The design is inspired by an embroidered tunic Sheets bought in Mexico, depicting tropical birds and foliage set on a patterned background, said Brian Worley of Brian Worley Art & Restoration, Inc., liaison for the Sheets Estate and a consultant on the project. Worley was part of the original installation team in the late 70s.
Construction of the mosaic took two years, from 1975 to 1977. Artists who collaborated on the piece include Worley, Denis O’Connor, Susan Lautmann Hertel, John Edward Svenson, Frank Homolka, Tina Reeder, and Richard Ellis.
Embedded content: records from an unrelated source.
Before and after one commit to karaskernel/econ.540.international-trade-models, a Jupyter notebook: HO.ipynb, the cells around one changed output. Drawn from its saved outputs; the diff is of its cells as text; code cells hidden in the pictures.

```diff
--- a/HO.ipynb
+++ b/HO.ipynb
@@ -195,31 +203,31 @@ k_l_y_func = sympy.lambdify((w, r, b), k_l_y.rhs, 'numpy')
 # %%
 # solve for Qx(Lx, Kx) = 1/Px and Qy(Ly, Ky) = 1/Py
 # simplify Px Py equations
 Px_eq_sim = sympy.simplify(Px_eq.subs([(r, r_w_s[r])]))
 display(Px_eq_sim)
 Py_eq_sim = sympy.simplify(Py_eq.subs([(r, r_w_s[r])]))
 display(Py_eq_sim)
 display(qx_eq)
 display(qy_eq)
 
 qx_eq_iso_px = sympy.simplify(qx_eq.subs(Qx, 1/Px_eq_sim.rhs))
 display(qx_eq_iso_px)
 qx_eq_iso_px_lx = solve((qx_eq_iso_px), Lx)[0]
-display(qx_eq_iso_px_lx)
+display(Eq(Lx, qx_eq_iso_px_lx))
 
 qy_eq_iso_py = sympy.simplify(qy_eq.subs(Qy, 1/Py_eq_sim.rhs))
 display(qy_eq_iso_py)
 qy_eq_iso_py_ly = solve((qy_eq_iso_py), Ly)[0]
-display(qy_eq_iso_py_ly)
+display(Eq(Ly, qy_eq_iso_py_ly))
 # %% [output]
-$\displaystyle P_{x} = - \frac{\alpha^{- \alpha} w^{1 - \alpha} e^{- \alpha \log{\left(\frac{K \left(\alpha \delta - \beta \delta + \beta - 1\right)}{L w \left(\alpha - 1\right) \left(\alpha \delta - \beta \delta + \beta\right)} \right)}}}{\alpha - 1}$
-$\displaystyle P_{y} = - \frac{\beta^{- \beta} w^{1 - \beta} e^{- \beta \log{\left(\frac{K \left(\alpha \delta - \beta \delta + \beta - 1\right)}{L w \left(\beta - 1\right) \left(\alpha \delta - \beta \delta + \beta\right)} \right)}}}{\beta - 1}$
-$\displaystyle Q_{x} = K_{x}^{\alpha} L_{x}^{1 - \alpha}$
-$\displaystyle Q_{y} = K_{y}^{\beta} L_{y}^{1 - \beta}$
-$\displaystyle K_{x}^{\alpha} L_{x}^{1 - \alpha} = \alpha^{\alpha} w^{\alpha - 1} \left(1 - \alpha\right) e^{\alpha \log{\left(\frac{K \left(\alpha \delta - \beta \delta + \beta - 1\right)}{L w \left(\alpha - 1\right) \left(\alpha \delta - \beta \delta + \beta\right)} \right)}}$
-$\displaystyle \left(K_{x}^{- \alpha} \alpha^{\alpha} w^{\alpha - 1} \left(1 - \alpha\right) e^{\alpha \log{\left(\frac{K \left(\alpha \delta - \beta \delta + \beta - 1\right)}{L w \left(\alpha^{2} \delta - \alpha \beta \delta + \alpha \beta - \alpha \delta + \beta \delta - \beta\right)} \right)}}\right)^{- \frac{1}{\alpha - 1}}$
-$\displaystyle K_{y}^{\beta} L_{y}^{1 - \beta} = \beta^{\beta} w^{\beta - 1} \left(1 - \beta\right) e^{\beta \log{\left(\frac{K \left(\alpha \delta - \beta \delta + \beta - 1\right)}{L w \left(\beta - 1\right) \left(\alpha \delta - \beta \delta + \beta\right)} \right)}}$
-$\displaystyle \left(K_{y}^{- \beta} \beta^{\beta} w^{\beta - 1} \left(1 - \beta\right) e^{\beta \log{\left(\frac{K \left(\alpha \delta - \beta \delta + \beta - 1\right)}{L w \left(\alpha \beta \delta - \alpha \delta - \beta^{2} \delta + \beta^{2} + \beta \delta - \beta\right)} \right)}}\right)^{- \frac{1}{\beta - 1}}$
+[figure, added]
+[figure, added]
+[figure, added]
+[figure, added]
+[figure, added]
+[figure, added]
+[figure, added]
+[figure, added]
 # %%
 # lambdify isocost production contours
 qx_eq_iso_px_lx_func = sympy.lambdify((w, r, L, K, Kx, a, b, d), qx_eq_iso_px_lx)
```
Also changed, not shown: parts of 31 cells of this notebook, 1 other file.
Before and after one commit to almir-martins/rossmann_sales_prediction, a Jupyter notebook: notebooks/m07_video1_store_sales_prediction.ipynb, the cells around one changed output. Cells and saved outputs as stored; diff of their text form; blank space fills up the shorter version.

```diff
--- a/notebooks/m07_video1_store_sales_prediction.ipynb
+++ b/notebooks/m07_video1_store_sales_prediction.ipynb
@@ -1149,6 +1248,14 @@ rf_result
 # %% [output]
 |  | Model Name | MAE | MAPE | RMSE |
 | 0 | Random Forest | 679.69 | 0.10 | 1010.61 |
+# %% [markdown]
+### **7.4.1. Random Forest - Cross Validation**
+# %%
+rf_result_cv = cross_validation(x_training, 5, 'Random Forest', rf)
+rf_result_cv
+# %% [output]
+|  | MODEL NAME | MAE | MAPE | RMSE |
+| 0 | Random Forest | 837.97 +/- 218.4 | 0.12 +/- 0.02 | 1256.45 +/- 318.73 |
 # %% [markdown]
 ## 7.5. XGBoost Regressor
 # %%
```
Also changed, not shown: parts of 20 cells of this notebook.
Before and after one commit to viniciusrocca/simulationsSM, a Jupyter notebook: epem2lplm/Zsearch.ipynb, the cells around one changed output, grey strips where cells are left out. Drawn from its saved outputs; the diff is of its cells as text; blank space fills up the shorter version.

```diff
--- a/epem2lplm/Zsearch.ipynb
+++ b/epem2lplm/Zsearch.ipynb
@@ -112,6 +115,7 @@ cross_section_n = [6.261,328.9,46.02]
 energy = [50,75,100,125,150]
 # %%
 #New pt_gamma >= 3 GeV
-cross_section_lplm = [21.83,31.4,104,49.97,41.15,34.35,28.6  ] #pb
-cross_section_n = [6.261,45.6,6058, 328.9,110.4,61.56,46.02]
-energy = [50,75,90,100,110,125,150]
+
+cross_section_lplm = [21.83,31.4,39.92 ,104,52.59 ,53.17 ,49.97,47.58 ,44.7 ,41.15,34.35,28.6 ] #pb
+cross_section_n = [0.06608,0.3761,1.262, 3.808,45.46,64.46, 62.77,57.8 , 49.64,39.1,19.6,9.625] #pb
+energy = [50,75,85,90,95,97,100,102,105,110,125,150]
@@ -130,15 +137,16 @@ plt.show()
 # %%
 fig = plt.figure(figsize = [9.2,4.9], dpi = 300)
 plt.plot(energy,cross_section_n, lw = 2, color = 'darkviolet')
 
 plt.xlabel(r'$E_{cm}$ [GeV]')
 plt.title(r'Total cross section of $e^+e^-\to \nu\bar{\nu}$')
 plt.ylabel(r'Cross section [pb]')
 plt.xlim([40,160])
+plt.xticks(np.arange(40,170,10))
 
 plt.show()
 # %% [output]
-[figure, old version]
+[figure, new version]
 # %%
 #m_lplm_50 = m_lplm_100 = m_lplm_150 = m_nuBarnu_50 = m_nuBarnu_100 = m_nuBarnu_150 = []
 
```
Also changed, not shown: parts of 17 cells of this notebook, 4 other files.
Hertel and O’Connor and Nancy Colbath, were notable artists employed by Sheets at his studio in Claremont who often signed their names or initials on works alongside the artist.
Sheets, whose work includes such iconic pieces as the University of Notre Dame’s famous “Touchdown Jesus” mosaic, was born in Pomona in 1907 and died in Gualala, California in 1989.
In the announcement of the acquisition of the historic public art piece, Kleefeld Contemporary said the mosaic was gifted to the museum by Farmers & Merchants Bank, which additionally made a significant philanthropic contribution to support its conservation to allow future generations to enjoy the artwork, a slice of Southern California art history.
“We will be able to create educational programming around it to make sure that more people know about it,” Prindle says. “I think what’s so exciting about art is that it’s an illustrated history of who we are. Millard Sheets’ work is very much representative of the ethos and lifestyle of Southern California at the time that it was really booming.”
RLA Conservation of Art & Architecture was contracted to conserve the work alongside Brian Worley Art & Restoration, Inc. Both firms assisted with the deinstallation, and will continue to assist with the relocation and conservation of the piece to be installed as part of the newly expanded museum, now closed and under construction through 2022.
“Once the panels have been secured on the wall, we’ll work with Mr. Worley to ‘stich’ the cut panels back together so that it’s one seamless mural again,” said RLA Conservation Principal Conservator Christina Varvi. “It’s a wonderful opportunity to be able to work alongside someone who was a part of the original fabrication and installation of these gorgeous mosaics; this one in particular.”
Historic mosaic mural unveiled to the public shows parts of Long Beach’s vibrant past